In case you missed it, the TFF was another unusual event in what is proving to be a very unusual campaign season. Held in a church in Des Moines, Iowa, and with all the GOP contenders in attendance except for Mitt Romney and John Huntsman, it was not a debate as much as a discussion – and a rather intellectual one. The candidates were asked about their faith, trials and tribulations, and talked frankly about Jesus, family, and personal failure. And with social issues front and center, moderator Luntz posed the following question, initially addressing Herman Cain:
Abraham Lincoln once said that “The states do not have the right to do wrong.” ...If the governors had the right to tell Washington “no” – you’re [Cain is] from Georgia – that would have had serious consequences on your youth; I’ve read your background. Do governors in the states, on issues of morality, have the right to tell Washington “no”?
Obviously, what Luntz alluded to involved segregation in the South and the creation of the federal Civil Rights Act of 1964. And the candidates’ answers varied from the assertion that states don’t have a right to do wrong to Ron Paul’s statement, which was, “The states definitely have a right to be wrong. The states are supposed to correct it. But there are limits. That’s why we have a Constitution.” But while Paul’s response was the best, the complete answer remained unsaid. And in an age of unprecedented trampling of states’ rights, this must not remain the case.
To understand this issue, we must consider the bias inherent in the question. While Luntz is a good man who I believe was motivated by only pure intentions, his question reflected a common mistake. He cited one instance in which the feds were right and the states wrong, but this ignores the multitude of times the reverse has been true. Why, I could just as easily ask:
Washington has steadfastly refused to enforce immigration law, thus allowing the invasion of our land; this is a gravely immoral failure to act. And when states such as Arizona have stepped up to the plate and tried to enforce the law themselves, the feds have treasonously sided with foreign nations in opposing these patriotic remedies. So do politicians in Washington, on issues of morality, have the right to tell the states “no”?
Since Lincoln has been cited, I’ll use a variation on another of his famous quotations and say, if you look for the worst in a level of government, you’re sure to find it. This goes for any level of government.
You see, if God — the author of morality — ruled directly from Washington, states’ rights wouldn’t be an issue. Little g would then be big G, and the proclamations flowing from it would be inerrant. We then wouldn’t even need states, in just the way we wouldn’t need government at all if every individual were so godly that his behavior and judgment were inerrant. (Hamilton and Madison wrote in Federalist 51 in 1788: "If men were angels, no government would be necessary.") But the reality is that all our institutions and government bodies are filled with imperfect beings, which is why the Founding Fathers prescribed a balance of power through the Constitution. Only an all-knowing entity could be trusted to be an all-powerful one.

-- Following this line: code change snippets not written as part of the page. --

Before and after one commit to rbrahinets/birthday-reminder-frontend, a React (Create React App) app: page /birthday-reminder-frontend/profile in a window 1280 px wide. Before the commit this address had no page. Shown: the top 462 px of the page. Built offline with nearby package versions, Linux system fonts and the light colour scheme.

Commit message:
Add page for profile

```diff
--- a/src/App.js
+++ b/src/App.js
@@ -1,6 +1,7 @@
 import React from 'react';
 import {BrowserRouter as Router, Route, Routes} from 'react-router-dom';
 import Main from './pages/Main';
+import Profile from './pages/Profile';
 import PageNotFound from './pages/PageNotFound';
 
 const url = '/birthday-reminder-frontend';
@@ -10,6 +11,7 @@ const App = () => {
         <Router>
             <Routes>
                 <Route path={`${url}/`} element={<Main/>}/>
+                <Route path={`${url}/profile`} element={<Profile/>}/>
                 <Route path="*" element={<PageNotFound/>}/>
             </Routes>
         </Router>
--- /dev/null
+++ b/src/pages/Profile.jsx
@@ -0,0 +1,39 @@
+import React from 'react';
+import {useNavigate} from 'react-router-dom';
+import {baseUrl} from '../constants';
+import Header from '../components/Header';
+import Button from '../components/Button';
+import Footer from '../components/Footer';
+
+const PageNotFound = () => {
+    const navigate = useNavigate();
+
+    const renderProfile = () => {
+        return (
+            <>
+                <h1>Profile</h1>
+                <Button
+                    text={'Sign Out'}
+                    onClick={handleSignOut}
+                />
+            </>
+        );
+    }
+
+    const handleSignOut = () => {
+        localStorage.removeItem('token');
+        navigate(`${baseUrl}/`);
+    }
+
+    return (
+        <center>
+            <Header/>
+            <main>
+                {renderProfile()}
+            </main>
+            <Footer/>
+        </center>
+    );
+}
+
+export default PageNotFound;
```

This brings us to a second common mistake. Whenever we’re asked whether a person or entity has a given “right,” we must respond, “Not enough data.” Is the questioner asking about legal rights or moral rights? Morally, none of us has a right to do wrong. But legally is an entirely different matter precisely because government is not God, and not being all-seeing it mustn’t be all-encompassing. Of course, it must try to discern what morality dictates when devising law if the law is to be just, but an entity that can’t even manage a budget shouldn’t be micromanaging lives.

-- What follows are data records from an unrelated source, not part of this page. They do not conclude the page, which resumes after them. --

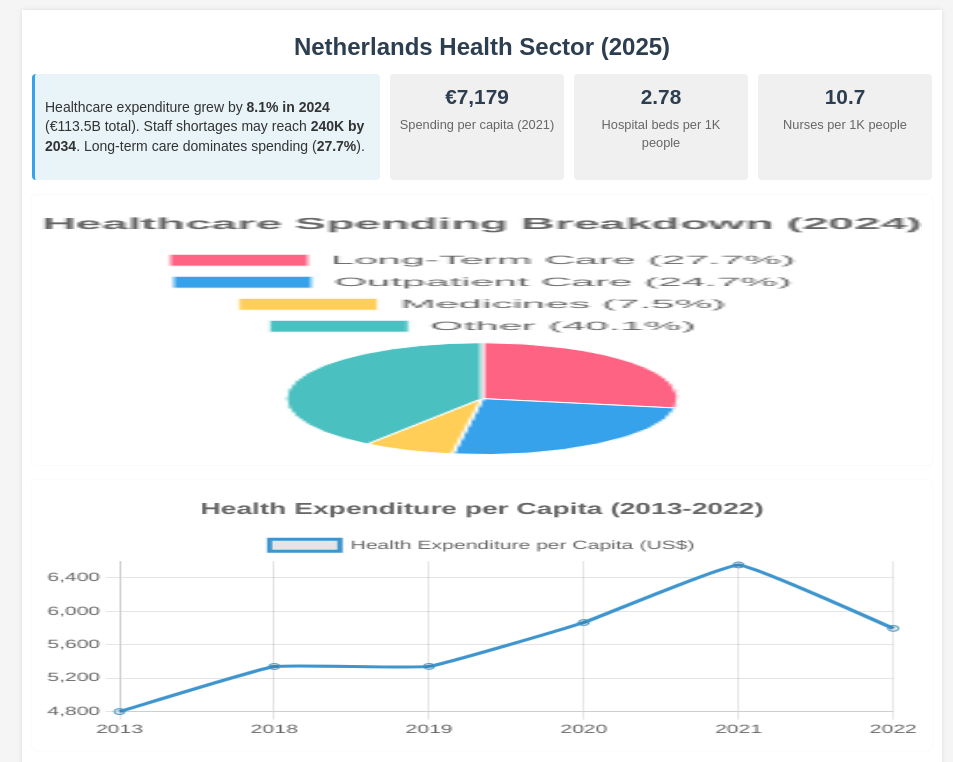
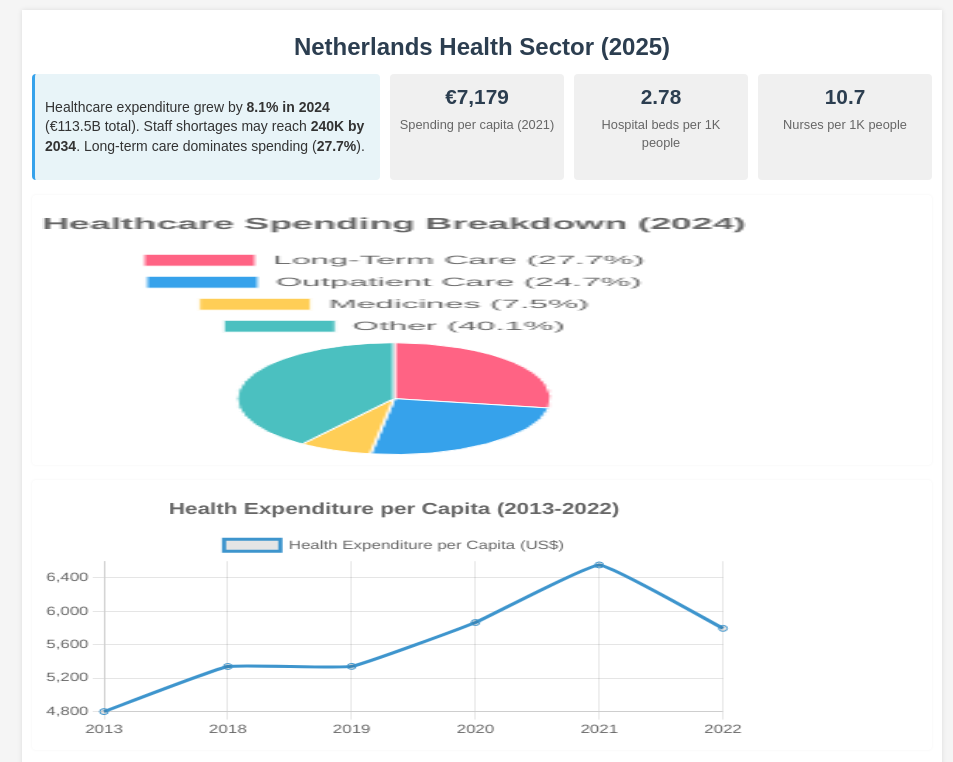
Before and after one commit to onebyte0x00/Health-sec-stats, a plain HTML site: page index.html in a window 1280 px wide. Shown: the top 762 px of the page, without its empty margins (158-1111 px from the left). Drawn offline with nearby package versions, Linux system fonts and the light colour scheme.

Commit message:
Update styles.css

```diff
--- a/styles.css
+++ b/styles.css
@@ -73,7 +73,7 @@ h1 {
 }
 
 canvas {
-  width: 100% !important;
+  width: 80% !important;
   height: 250px !important; /* Fixed height for consistency */
 }
 
```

And think about what government becomes when it attempts to. It’s wrong to drink, smoke, or eat to excess, and a church has every business saying so and labeling such behavior sinful. After all, looking to God for guidance, religion deals with all aspects of morality. In light of this, however, what should we call a government that legislates all aspects of its conception of morality? You might say that the closer a government gets to this totalitarian state, the more it starts to resemble a church with muscle.
Except that this isn’t quite the proper analogy.
After all, secular government doesn’t look to God but to itself. Within a godless world view, it is the highest power, being the most powerful entity in the only world that exists, the material one. Thus, such a government takes on the posture of God, decreeing as it will — like a Roman emperor or Egyptian pharaoh, who also claimed god status — without the check and balance recognition of higher law can provide. And now some would question the check and balance of states’ rights as well.
The reality is that no government entity can be an inerrant arbiter of moral problems. So what was the answer to a follow-up question Frank Luntz asked about who decides moral disputes between the states and feds? It is that, in our constitutional republic, we all do.
In accordance with our Constitution.
Is it messy? Sure. Democratic processes often are. We push back and forth, to and fro, stumbling and toddling along as man always has; we debate the issues of the day, as some struggle to impose their will while others struggle to discern the higher one. But if we really want matters simple and neat, we can appoint a monarch or Mussolini, and perhaps the trains will run on time. Or, if momentary majority caprice better suits you, we can allow Congress to impose whatever its immediate will may be. Then again, if an oligarchy takes your fancy, we can give the Supreme Court that power through unfettered judicial review. Hmm … oops.
It’s ironic that the very people who preach the separation of church and state most would turn the central government into a god. Quite frankly, a little messiness sounds a whole lot better.